What you are asked to do:
Check every line of the entries below for the word "packages", then give only the number of lines that have it.

Data items:
═══
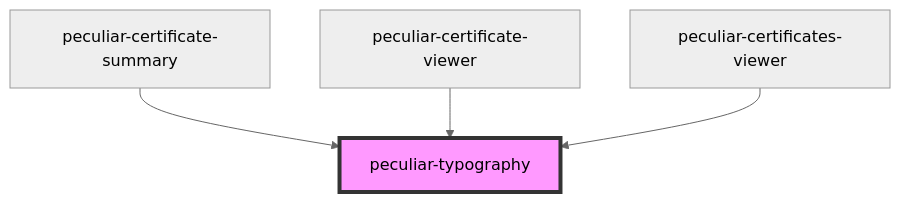
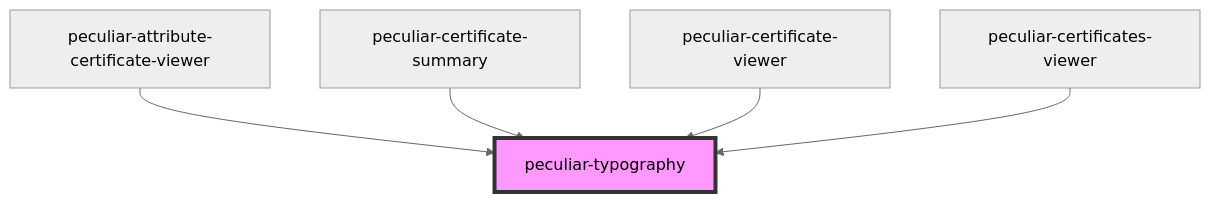
The diagram in packages/webcomponents/src/components/typography/readme.md (PeculiarVentures/pv-certificates-viewer), drawn with Mermaid (neutral theme) before and after one commit. The commit also changed other lines of this file and 5 other files, not shown here.

Commit message:
feat(webcomponents): added render attributes and other info to AttributeCertificateViewer

````diff
--- a/packages/webcomponents/src/components/typography/readme.md
+++ b/packages/webcomponents/src/components/typography/readme.md
@@ -28,7 +29,8 @@
 ```mermaid
 graph TD;
+  peculiar-attribute-certificate-viewer --> peculiar-typography
   peculiar-certificate-summary --> peculiar-typography
   peculiar-certificate-viewer --> peculiar-typography
   peculiar-certificates-viewer --> peculiar-typography
   style peculiar-typography fill:#f9f,stroke:#333,stroke-width:4px
 ```
````
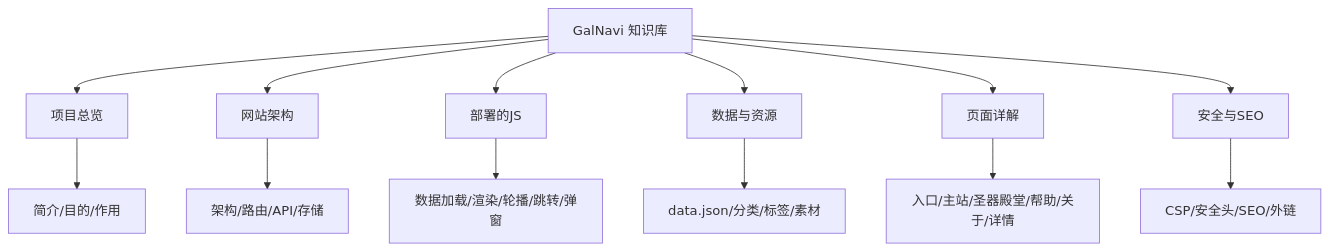
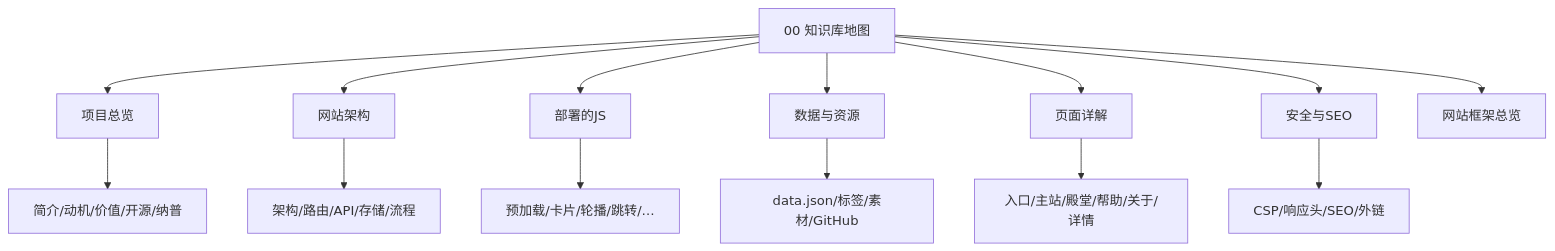
One commit to argb6/galnavi-obsidian changed the diagram in 00知识库地图(MOC).md. Above: the diagram before and after it, drawn with Mermaid. The commit also changed other lines of this file and 41 other files, not shown here.

````diff
--- a/00知识库地图(MOC).md
+++ b/00知识库地图(MOC).md
@@ -83,15 +48,17 @@
 ```mermaid
 graph TD
-    A[GalNavi 知识库] --> B[项目总览]
-    A --> C[网站架构]
-    A --> D[部署的JS]
-    A --> E[数据与资源]
-    A --> F[页面详解]
-    A --> G[安全与SEO]
-    B --> B1[简介/目的/作用]
-    C --> C1[架构/路由/API/存储]
-    D --> D1[数据加载/渲染/轮播/跳转/弹窗]
-    E --> E1[data.json/分类/标签/素材]
-    F --> F1[入口/主站/圣器殿堂/帮助/关于/详情]
-    G --> G1[CSP/安全头/SEO/外链]
+    MOC[00 知识库地图]
+    MOC --> A[项目总览]
+    MOC --> B[网站架构]
+    MOC --> C[部署的JS]
+    MOC --> D[数据与资源]
+    MOC --> E[页面详解]
+    MOC --> F[安全与SEO]
+    MOC --> G[网站框架总览]
+    A --> A1[简介/动机/价值/开源/纳普]
+    B --> B1[架构/路由/API/存储/流程]
+    C --> C1[预加载/卡片/轮播/跳转/…]
+    D --> D1[data.json/标签/素材/GitHub]
+    E --> E1[入口/主站/殿堂/帮助/关于/详情]
+    F --> F1[CSP/响应头/SEO/外链]
 ```
````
═══
Result:
3